[Saved entries]
=== Section Start ===
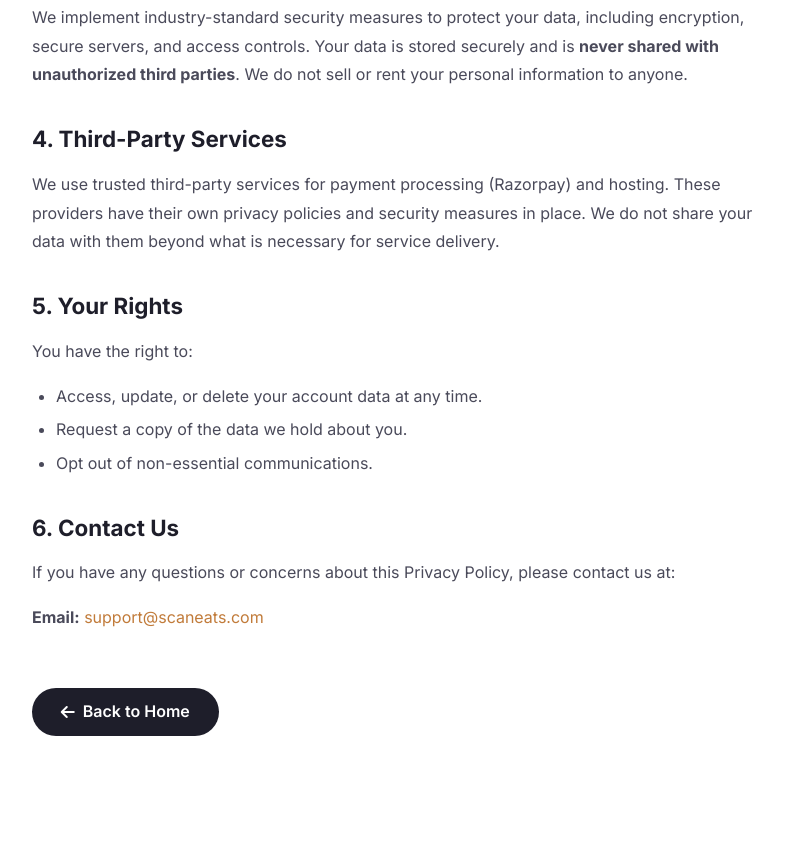
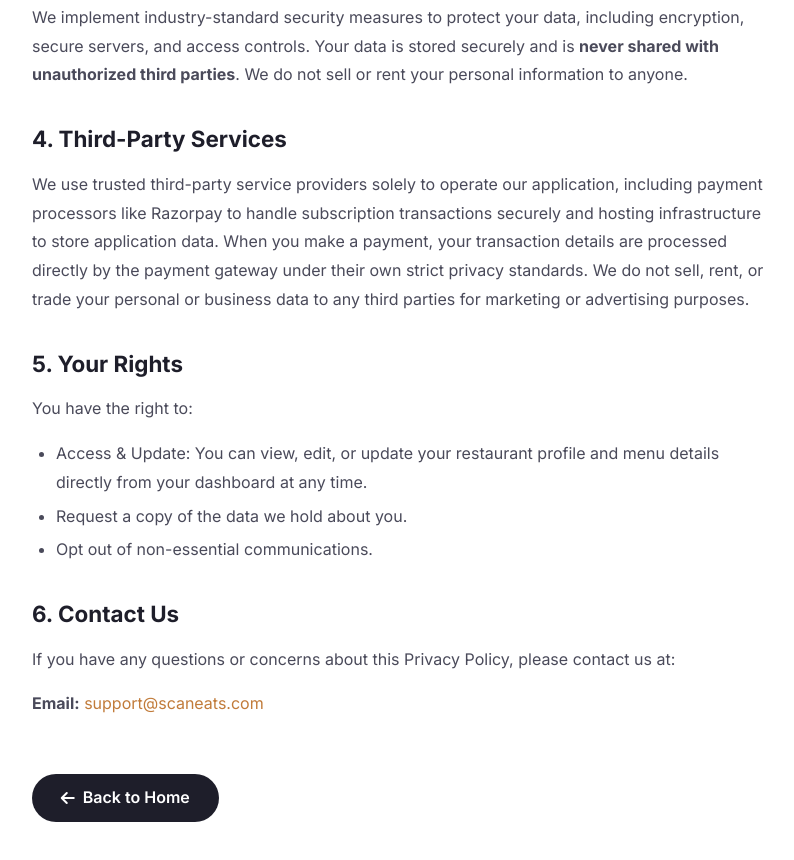
Before and after one commit to codewithahmed2005/ScanEats, a plain HTML site: page privacy-policy.html in a window 1280 px wide. Shown: the part 1068-1928 px from the top of the page, without its empty margins (240-1034 px from the left). Before the commit the page ends 1868 px from the top, so only its background shows below. Drawn offline with Linux system fonts and the light colour scheme.

Commit message:
Update privacy-policy.html

```diff
--- a/privacy-policy.html
+++ b/privacy-policy.html
@@ -173,13 +173,13 @@
 
         <h2>4. Third-Party Services</h2>
         <p>
-            We use trusted third-party services for payment processing (Razorpay) and hosting. These providers have their own privacy policies and security measures in place. We do not share your data with them beyond what is necessary for service delivery.
+            We use trusted third-party service providers solely to operate our application, including payment processors like Razorpay to handle subscription transactions securely and hosting infrastructure to store application data. When you make a payment, your transaction details are processed directly by the payment gateway under their own strict privacy standards. We do not sell, rent, or trade your personal or business data to any third parties for marketing or advertising purposes.
         </p>
 
         <h2>5. Your Rights</h2>
         <p>You have the right to:</p>
         <ul>
-            <li>Access, update, or delete your account data at any time.</li>
+            <li>Access & Update: You can view, edit, or update your restaurant profile and menu details directly from your dashboard at any time.</li>
             <li>Request a copy of the data we hold about you.</li>
             <li>Opt out of non-essential communications.</li>
         </ul>
```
=== Section End ===
Across the records above, return every line that contains the word "Razorpay".

▸ EXERCISE SOLUTION
-            We use trusted third-party services for payment processing (Razorpay) and hosting. These providers have their own privacy policies and security measures in place. We do not share your data with them beyond what is necessary for service delivery.
+            We use trusted third-party service providers solely to operate our application, including payment processors like Razorpay to handle subscription transactions securely and hosting infrastructure to store application data. When you make a payment, your transaction details are processed directly by the payment gateway under their own strict privacy standards. We do not sell, rent, or trade your personal or business data to any third parties for marketing or advertising purposes.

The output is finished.